2018-05-06T08:33:34,000000+0200 Kernel command line:
BOOT_IMAGE=/boot/vmlinuz root=/dev/sda ro rootdelay=3 net.ifnames=0

# lsmod |grep wireguard
wireguard             141025  0
ip6_udp_tunnel          1367  1 wireguard
udp_tunnel              1859  1 wireguard
ipv6                  253477  1 wireguard
# lsmod |grep -P "ipv*6"
ip6_udp_tunnel          1367  1 wireguard
ipv6                  253477  1 wireguard

# rmmod ipv6
rmmod: ERROR: Module ipv6 is in use by: wireguard
# rmmod -f ipv6
rmmod: ERROR: could not remove 'ipv6': Resource temporarily unavailable
rmmod: ERROR: could not remove module ipv6: Resource temporarily unavailable

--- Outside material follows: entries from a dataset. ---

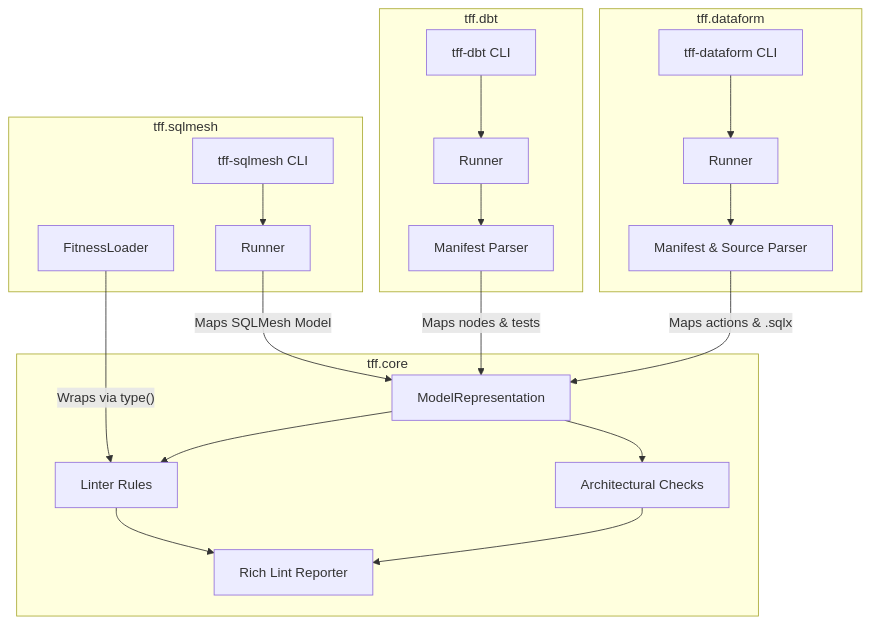
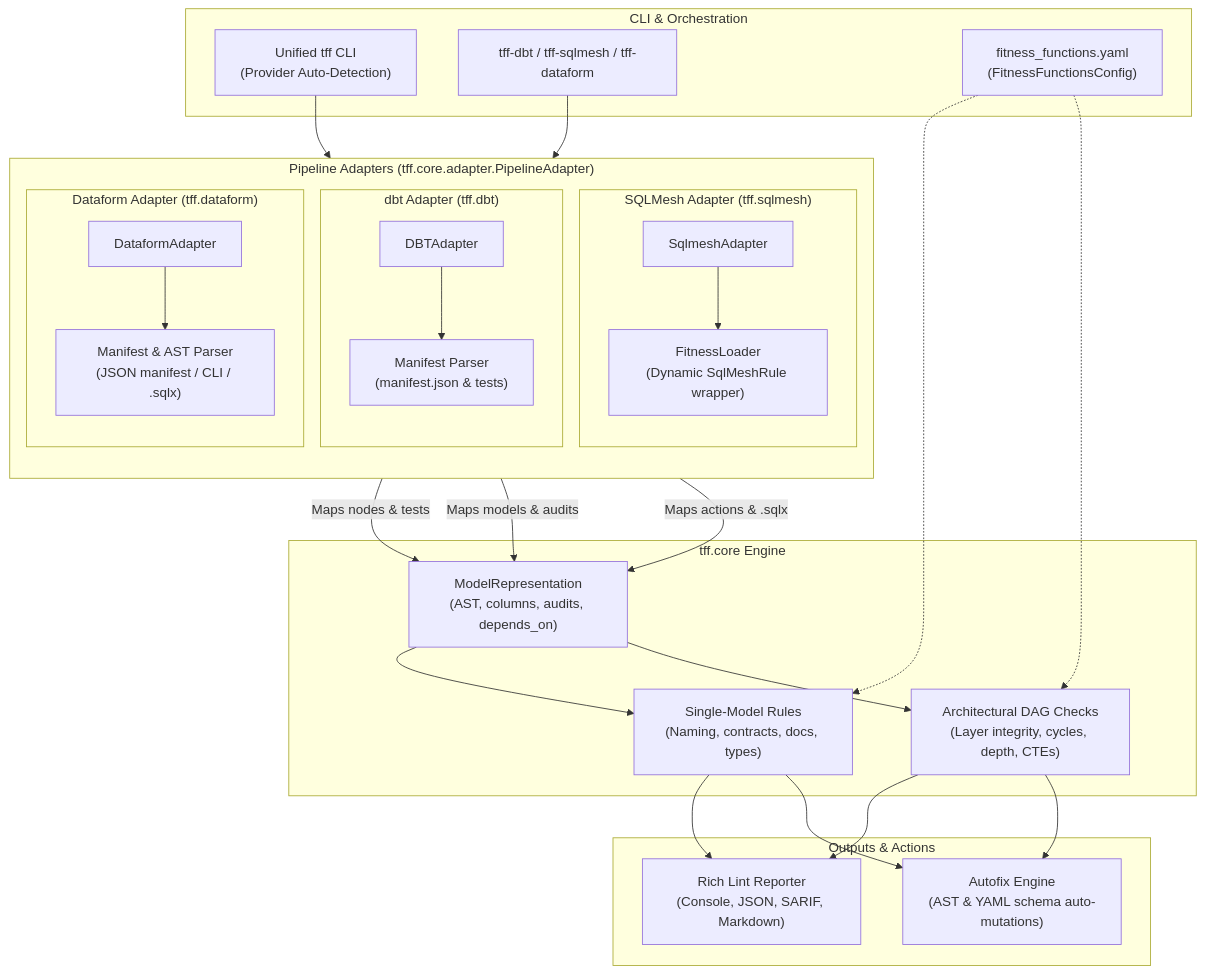
One commit to actions-marketplace-validations/tjirab_tff changed the diagram in docs/contributing.md. Above: the diagram before and after it, drawn with Mermaid. The commit also changed other lines of this file and 3 other files, not shown here.

Commit message:
fix(docs): enable Mermaid diagram rendering and update architecture guide (#235)

````diff
--- a/docs/contributing.md
+++ b/docs/contributing.md
@@ -11,32 +11,57 @@
 ```mermaid
-graph TD
-    subgraph Core Engine [tff.core]
-        Model[ModelRepresentation]
-        Rules[Linter Rules]
-        Checks[Architectural Checks]
-        Report[Rich Lint Reporter]
+flowchart TD
+    subgraph CLI ["CLI & Orchestration"]
+        TFF_CLI["Unified tff CLI<br/>(Provider Auto-Detection)"]
+        Legacy_CLI["tff-dbt / tff-sqlmesh / tff-dataform"]
+        Config["fitness_functions.yaml<br/>(FitnessFunctionsConfig)"]
     end
 
-    subgraph SQLMesh Adapter [tff.sqlmesh]
-        SM_Loader[FitnessLoader] -->|"Wraps via type()"| Rules
-        SM_Runner[Runner] -->|"Maps SQLMesh Model"| Model
-        SM_CLI[tff-sqlmesh CLI] --> SM_Runner
+    subgraph Adapters ["Pipeline Adapters (tff.core.adapter.PipelineAdapter)"]
+        direction TB
+        subgraph DBT_Box ["dbt Adapter (tff.dbt)"]
+            DBT_Ad["DBTAdapter"]
+            DBT_Parser["Manifest Parser<br/>(manifest.json & tests)"]
+            DBT_Ad --> DBT_Parser
+        end
+
+        subgraph SM_Box ["SQLMesh Adapter (tff.sqlmesh)"]
+            SM_Ad["SqlmeshAdapter"]
+            SM_Loader["FitnessLoader<br/>(Dynamic SqlMeshRule wrapper)"]
+            SM_Ad --> SM_Loader
+        end
+
+        subgraph DF_Box ["Dataform Adapter (tff.dataform)"]
+            DF_Ad["DataformAdapter"]
+            DF_Parser["Manifest & AST Parser<br/>(JSON manifest / CLI / .sqlx)"]
+            DF_Ad --> DF_Parser
+        end
     end
 
-    subgraph dbt Adapter [tff.dbt]
-        DBT_Manifest[Manifest Parser] -->|"Maps nodes & tests"| Model
-        DBT_Runner[Runner] --> DBT_Manifest
-        DBT_CLI[tff-dbt CLI] --> DBT_Runner
+    subgraph Core ["tff.core Engine"]
+        Model["ModelRepresentation<br/>(AST, columns, audits, depends_on)"]
+        Rules["Single-Model Rules<br/>(Naming, contracts, docs, types)"]
+        Checks["Architectural DAG Checks<br/>(Layer integrity, cycles, depth, CTEs)"]
     end
 
-    subgraph Dataform Adapter [tff.dataform]
-        DF_Manifest[Manifest & Source Parser] -->|"Maps actions & .sqlx"| Model
-        DF_Runner[Runner] --> DF_Manifest
-        DF_CLI[tff-dataform CLI] --> DF_Runner
+    subgraph Outputs ["Outputs & Actions"]
+        Reporter["Rich Lint Reporter<br/>(Console, JSON, SARIF, Markdown)"]
+        Autofix["Autofix Engine<br/>(AST & YAML schema auto-mutations)"]
     end
-    
+
+    TFF_CLI --> Adapters
+    Legacy_CLI --> Adapters
+    Config -.-> Rules
+    Config -.-> Checks
+
+    DBT_Parser -->|"Maps nodes & tests"| Model
+    SM_Loader -->|"Maps models & audits"| Model
+    DF_Parser -->|"Maps actions & .sqlx"| Model
+
     Model --> Rules
     Model --> Checks
-    Rules --> Report
-    Checks --> Report
+
+    Rules --> Reporter
+    Checks --> Reporter
+    Rules --> Autofix
+    Checks --> Autofix
 ```
````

Hmm... Oh yes, on that kernel I forgot to enable
CONFIG_MODULE_FORCE_UNLOAD  ... oh yes, will retest later.

Well... so, this does disable listening on udp6 socket though `netstat
-unelp|grep udp6` :-)

But it does load ipv6 and ip6_udp_tunnel anyway without needing them apparently.

For a real security and ipv4-only box, I will not compile the ipv6
stuff at all, but I often try to keep same kernel config for boxes
that do use ipv6 and those that don't.
And as mentioned already, there are use cases where one wants to
enable some services on ipv4 others on ipv6 and some on both (and I
thing of WG as a service in the broad sense).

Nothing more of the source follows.